A new pill is bringing hope for mothers struggling with postpartum depression.
On Wednesday, scientists from The Feinstein Institutes for Medical Research announced that results from phase 3 of a clinical trial for the drug, zuranolone, are showing promising results.
The findings, which were published in the Journal of the American Medical Association (JAMA) Psychiatry, show that after two weeks of daily treatment using zuranolone, women treated with the medication had a "statistically significant reduction in their core symptoms of depression compared to women who received a placebo."
The placebo-controlled clinical trial, which was led by Kristina Deligiannidis, MD., looked at 153 randomized patients from 33 centers across the U.S. It was given to female patients between the ages of 18 and 45 with perinatal major depressive episodes for 14 days.
The patient's depressive symptoms were scored at various points in the study for 45 days. Of the 153 randomized patients, 76 people were given the placebo and 77 were given zuranolone orally, nightly for two weeks during the trial.
At day 45, 53% of women who received zuranolone were in full remission of clinical depression versus 30% who received the placebo.
"These encouraging results are an important step in efforts to develop a novel treatment option for patients who suffer from this prevalent condition," said Dr. Deligiannidis in a statement.
If approved, zuranolone would be the first pill to treat postpartum depression. It would also be much handier than other treatments.

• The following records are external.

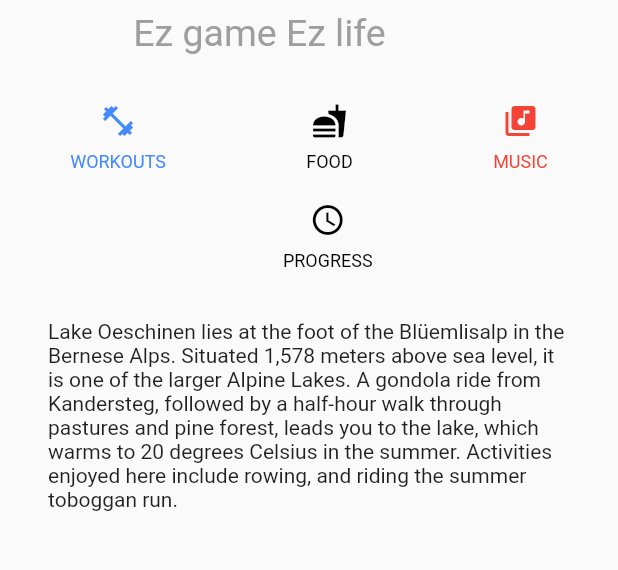
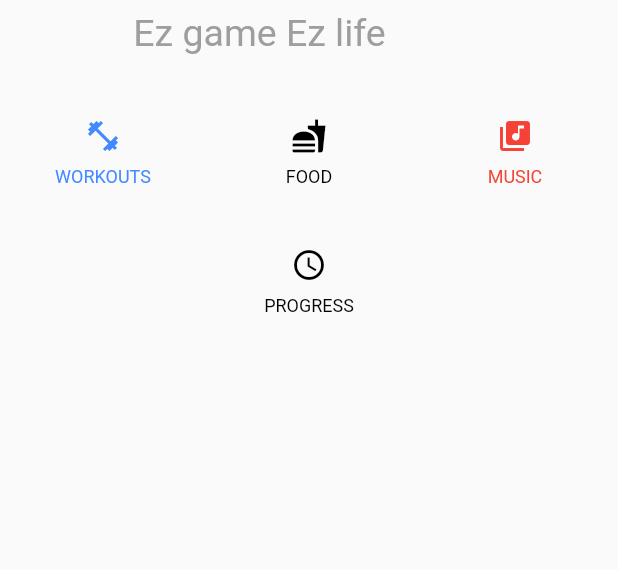
Before and after one commit to jaferul/Gym_app, a Flutter app: the screen it shows after launch, on a phone screen of 412 x 824 dp, the part 581-1151 px from its top. Run offline on Flutter 3.47's test engine with Material 2 defaults, Android fonts, the phone set to English and light mode, and no system bars.

Commit message:
Created buttons

```diff
--- a/lib/main.dart
+++ b/lib/main.dart
@@ -5,6 +5,9 @@
 import 'package:flutter/material.dart';
 
 void main() => runApp(MyApp());
+
+
+
 
 
 class FavoriteWidget extends StatefulWidget{
@@ -108,50 +111,46 @@ class MyApp extends StatelessWidget {
       ),
     );
 
-/*    Widget buttonSection = Container(
-      child: Row(
-        mainAxisAlignment: MainAxisAlignment.spaceEvenly,
-        children: [
-          _buildButtonColumn(Colors.blueAccent, Icons.fitness_center, 'WORKOUTS'),
-          _buildButtonColumn(Colors.black, Icons.fastfood, 'FOOD'),
-          _buildButtonColumn(Colors.red, Icons.library_music, 'MUSIC'),
-        ],
-      ),
-    );*/
-
     Widget buttonSection = Container(
       child: Column(
         children: [
         Row(
          mainAxisAlignment: MainAxisAlignment.spaceAround,
           children: [
+              FlatButton(
+                onPressed: () {},
+                padding: EdgeInsets.all(10.0),
+                child: //Column(
                   _buildButtonColumn(Colors.blueAccent, Icons.fitness_center, 'WORKOUTS'),
+                ),
+              FlatButton(
+                onPressed: () {},
+                padding: EdgeInsets.all(10.0),
+                child: //Column(
                 _buildButtonColumn(Colors.black, Icons.fastfood, 'FOOD'),
+              ),
+              FlatButton(
+                onPressed: () {},
+                padding: EdgeInsets.all(10.0),
+                child: //Column(
                 _buildButtonColumn(Colors.red, Icons.library_music, 'MUSIC'),
+              ),
           ],
         ),
           SizedBox(height: 20),
         Row(
           mainAxisAlignment: MainAxisAlignment.center,
           children: [
-            SizedBox(width: 25),
+            FlatButton(
+              onPressed: () {},
+              padding: EdgeInsets.all(10.0),
+              child: //Column(
               _buildButtonColumn(Colors.black, Icons.access_time, 'PROGRESS')
+            ),
+
           ],
         ),
       ],
-      ),
-    );
-
-    Widget textSection = Container(
-      padding: const EdgeInsets.all(32),
-      child: Text(
-        'Lake Oeschinen lies at the foot of the Blüemlisalp in the Bernese '
-            'Alps. Situated 1,578 meters above sea level, it is one of the '
-            'larger Alpine Lakes. A gondola ride from Kandersteg, followed by a '
-            'half-hour walk through pastures and pine forest, leads you to the '
-            'lake, which warms to 20 degrees Celsius in the summer. Activities '
-            'enjoyed here include rowing, and riding the summer toboggan run.',
-        softWrap: true,
       ),
     );
 
@@ -171,10 +170,29 @@ class MyApp extends StatelessWidget {
             ),
             titleSection,
             buttonSection,
-            textSection,
+            //textSection,
           ],
         ),
       ),
     );
   }
 }
+
+class WorkoutPage extends StatelessWidget {
+  @override
+  Widget build(BuildContext context) {
+    return Scaffold(
+      appBar: AppBar(
+        title: Text("Second Route"),
+      ),
+      body: Center(
+        child: FlatButton(
+          onPressed: () {
+            Navigator.pop(context);
+          },
+          child: Text('Go back!'),
+        ),
+      ),
+    );
+  }
+}
```
Lines whose indentation alone changed are shown as unchanged.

Currently, there's only one drug on the market that's FDA-approved to treat postpartum depression, which affects one out of eight women in the U.S., and it's only available through infusion, which can be cumbersome for newborn mothers to receive.